The Toll of Invasive Species Stowing Away in Imports Destroying Trees
"FAYETTEVILLE, West Va.—Perched on a platform 50 feet above the ground in a big hemlock named Fern, Geoff Elliott points to an unwelcome Asian import: a little bug known as the hemlock woolly adelgid. Small fuzzy white nymphs cling to the undersides of hemlock branches throughout the grove of trees. Both nymphs and adult adelgids can work quickly to destroy hemlocks 150 feet tall. "This tree is believed to be somewhere between 200 and 300 years in age and can be taken out by the adelgid in as little as two to four years," says Mr. Elliott, a tour guide for Adventure West Virginia Resort LLC, which operates zip-line tours through the treetops. The company is trying to educate visitors about the dangers of the invasive insect as it diminishes the landscape the business relies on. "Without any action we could lose the species," said Mark Whitmore, a forest entomologist at Cornell University. He described the hemlock as a "keystone species," because it provides shade that cools streams so fish can survive as well shelter for birds and animals. Losing it would be like "having all your front teeth fall out," he said. As global trade has mounted, more goods are coming in from overseas, sometimes bringing with them the accidental cargo of destructive bugs and plants.
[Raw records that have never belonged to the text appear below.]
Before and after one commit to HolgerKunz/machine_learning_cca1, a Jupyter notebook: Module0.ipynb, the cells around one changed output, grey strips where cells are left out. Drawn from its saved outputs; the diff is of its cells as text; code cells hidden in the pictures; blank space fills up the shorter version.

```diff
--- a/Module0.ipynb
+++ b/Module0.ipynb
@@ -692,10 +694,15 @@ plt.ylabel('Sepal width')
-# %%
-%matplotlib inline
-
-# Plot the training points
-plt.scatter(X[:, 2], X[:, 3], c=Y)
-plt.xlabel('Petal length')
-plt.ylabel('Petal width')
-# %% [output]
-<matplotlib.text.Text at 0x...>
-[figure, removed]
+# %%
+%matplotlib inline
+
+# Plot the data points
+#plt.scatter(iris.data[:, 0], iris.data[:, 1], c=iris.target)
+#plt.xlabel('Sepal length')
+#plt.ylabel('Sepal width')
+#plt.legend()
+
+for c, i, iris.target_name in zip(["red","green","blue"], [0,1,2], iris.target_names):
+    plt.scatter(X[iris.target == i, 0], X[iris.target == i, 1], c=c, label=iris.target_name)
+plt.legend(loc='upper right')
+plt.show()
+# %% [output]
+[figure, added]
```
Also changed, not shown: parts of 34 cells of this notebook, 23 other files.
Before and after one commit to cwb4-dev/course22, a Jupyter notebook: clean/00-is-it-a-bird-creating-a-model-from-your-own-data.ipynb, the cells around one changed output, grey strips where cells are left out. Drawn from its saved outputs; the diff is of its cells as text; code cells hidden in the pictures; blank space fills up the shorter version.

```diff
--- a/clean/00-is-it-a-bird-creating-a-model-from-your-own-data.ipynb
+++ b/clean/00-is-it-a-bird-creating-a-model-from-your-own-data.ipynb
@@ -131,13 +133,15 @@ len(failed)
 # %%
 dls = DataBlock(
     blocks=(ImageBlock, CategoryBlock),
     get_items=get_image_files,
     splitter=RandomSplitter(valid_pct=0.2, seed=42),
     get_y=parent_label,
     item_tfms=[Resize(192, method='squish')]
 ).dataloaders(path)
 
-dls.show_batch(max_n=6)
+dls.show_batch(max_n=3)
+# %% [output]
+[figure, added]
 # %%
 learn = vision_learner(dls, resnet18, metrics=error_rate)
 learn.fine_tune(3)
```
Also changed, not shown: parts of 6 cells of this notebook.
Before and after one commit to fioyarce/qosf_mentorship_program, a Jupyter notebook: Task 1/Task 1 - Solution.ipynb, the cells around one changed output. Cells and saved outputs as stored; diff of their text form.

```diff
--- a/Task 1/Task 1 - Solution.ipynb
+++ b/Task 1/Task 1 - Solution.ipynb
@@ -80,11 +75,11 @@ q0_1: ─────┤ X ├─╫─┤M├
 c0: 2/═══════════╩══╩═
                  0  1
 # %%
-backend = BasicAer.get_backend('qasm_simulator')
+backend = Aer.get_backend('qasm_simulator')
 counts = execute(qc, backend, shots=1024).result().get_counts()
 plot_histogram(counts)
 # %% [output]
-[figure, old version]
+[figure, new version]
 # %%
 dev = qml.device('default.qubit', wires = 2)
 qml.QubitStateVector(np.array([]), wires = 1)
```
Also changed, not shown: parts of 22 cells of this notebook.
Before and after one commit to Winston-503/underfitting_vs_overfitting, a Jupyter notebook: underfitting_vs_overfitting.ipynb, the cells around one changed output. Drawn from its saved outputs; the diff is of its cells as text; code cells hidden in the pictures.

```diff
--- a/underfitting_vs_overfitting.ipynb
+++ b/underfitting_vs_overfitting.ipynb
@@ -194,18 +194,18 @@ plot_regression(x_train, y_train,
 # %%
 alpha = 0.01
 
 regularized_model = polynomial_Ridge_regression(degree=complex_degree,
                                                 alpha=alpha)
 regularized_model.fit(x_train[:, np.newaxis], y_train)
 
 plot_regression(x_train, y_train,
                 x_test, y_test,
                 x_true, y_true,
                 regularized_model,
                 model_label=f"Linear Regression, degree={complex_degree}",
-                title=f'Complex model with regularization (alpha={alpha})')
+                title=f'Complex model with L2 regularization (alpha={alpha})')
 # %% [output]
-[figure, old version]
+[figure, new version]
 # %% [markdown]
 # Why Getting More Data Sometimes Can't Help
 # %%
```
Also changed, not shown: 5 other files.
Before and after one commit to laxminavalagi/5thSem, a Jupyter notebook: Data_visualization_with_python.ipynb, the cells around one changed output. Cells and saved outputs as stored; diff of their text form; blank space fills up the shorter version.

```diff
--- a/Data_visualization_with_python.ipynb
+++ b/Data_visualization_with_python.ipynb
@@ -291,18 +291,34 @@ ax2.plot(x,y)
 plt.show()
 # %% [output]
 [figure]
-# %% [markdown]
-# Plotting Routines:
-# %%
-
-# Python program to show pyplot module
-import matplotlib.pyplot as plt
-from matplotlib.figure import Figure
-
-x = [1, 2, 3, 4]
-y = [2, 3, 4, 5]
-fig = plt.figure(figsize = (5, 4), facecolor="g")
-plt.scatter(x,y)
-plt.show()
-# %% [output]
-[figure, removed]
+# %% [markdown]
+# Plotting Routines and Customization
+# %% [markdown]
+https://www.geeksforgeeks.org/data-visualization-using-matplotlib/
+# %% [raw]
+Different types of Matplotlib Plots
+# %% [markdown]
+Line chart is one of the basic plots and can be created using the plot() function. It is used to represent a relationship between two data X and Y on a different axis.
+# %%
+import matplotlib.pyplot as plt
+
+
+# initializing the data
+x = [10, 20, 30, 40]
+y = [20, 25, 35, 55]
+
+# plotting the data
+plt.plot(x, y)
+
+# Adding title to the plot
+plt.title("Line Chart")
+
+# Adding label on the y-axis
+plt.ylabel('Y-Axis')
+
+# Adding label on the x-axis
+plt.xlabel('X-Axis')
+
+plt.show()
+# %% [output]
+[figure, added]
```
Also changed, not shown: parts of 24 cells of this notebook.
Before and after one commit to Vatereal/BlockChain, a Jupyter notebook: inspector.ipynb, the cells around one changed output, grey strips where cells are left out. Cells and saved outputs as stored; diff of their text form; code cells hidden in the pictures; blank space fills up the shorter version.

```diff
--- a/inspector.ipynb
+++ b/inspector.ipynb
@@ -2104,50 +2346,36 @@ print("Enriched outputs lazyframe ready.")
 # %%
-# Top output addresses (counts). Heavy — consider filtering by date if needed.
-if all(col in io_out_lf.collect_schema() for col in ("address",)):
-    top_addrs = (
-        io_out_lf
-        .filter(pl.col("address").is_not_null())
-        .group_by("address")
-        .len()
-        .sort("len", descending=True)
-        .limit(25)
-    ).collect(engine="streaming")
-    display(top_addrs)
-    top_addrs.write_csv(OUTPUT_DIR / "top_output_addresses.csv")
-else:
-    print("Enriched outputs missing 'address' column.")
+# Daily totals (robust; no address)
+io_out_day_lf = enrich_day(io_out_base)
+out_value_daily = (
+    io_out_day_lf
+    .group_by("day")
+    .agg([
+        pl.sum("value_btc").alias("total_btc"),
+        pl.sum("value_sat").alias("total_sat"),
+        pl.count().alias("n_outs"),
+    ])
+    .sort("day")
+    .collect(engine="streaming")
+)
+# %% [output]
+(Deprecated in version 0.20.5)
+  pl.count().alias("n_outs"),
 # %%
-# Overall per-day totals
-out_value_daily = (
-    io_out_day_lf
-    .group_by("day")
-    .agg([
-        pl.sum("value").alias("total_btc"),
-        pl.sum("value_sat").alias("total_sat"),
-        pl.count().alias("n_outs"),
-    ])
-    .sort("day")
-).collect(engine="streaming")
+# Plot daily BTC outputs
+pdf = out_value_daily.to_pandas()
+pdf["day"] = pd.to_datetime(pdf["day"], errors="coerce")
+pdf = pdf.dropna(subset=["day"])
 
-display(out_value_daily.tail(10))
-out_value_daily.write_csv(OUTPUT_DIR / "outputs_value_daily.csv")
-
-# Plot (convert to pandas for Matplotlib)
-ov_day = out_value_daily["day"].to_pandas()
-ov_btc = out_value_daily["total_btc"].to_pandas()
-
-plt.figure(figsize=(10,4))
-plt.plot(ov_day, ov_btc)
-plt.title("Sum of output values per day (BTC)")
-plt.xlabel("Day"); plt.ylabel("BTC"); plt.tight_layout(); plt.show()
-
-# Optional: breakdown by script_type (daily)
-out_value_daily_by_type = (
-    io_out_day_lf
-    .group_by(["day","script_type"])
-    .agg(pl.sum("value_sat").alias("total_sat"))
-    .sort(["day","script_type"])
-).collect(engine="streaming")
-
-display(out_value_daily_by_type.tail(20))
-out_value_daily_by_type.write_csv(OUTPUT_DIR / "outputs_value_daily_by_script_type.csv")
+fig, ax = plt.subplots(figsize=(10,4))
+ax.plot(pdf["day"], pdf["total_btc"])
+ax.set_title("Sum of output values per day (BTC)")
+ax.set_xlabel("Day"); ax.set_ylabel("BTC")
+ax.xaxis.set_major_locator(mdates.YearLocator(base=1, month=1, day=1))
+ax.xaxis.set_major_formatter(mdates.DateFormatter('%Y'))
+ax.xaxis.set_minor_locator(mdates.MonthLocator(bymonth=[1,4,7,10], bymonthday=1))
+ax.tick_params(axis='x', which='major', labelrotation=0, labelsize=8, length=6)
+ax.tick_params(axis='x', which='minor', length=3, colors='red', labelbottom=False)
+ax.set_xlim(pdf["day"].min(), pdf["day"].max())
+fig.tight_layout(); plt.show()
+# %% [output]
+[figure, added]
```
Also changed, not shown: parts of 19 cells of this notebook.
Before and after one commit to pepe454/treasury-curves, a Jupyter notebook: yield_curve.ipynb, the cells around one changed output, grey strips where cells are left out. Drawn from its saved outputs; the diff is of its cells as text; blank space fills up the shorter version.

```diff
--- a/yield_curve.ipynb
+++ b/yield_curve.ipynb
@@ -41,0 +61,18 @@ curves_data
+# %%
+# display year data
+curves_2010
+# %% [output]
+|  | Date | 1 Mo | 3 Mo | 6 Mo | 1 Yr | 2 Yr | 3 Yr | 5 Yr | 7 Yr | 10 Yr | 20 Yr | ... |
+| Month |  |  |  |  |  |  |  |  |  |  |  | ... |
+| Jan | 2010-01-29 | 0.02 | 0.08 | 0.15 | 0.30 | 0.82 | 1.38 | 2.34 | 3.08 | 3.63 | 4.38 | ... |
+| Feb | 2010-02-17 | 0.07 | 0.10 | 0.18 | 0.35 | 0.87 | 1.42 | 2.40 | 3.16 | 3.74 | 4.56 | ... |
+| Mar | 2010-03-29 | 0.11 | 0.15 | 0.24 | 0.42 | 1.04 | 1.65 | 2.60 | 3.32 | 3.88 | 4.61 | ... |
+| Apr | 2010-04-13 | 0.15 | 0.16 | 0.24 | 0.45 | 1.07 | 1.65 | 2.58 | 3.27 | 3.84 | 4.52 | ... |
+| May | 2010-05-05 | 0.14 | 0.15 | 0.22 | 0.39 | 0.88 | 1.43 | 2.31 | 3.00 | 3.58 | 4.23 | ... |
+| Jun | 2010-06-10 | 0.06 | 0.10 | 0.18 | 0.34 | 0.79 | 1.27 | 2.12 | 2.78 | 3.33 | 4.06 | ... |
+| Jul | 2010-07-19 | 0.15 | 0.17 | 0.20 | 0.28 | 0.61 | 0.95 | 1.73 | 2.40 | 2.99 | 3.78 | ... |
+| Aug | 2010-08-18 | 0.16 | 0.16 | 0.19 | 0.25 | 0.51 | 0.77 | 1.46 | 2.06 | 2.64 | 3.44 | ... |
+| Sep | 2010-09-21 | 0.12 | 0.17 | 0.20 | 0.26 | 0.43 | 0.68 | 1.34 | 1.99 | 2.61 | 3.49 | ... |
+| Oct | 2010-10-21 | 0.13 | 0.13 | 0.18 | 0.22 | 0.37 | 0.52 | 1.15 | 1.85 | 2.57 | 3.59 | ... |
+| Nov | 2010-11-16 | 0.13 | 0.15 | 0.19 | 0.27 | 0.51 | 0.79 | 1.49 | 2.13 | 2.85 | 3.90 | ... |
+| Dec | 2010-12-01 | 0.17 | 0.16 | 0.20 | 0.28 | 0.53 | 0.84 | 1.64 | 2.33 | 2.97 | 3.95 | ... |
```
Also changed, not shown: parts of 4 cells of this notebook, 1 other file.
An estimated 500 million plants are imported to the U.S. each year, and shipments through one plant inspection station doubled to 52,540 between 2004 and 2006, according to the U.S. Department of Agriculture. Today, about 30 new invasive insects are discovered annually in the U.S., up sharply over the last decade, the USDA says. "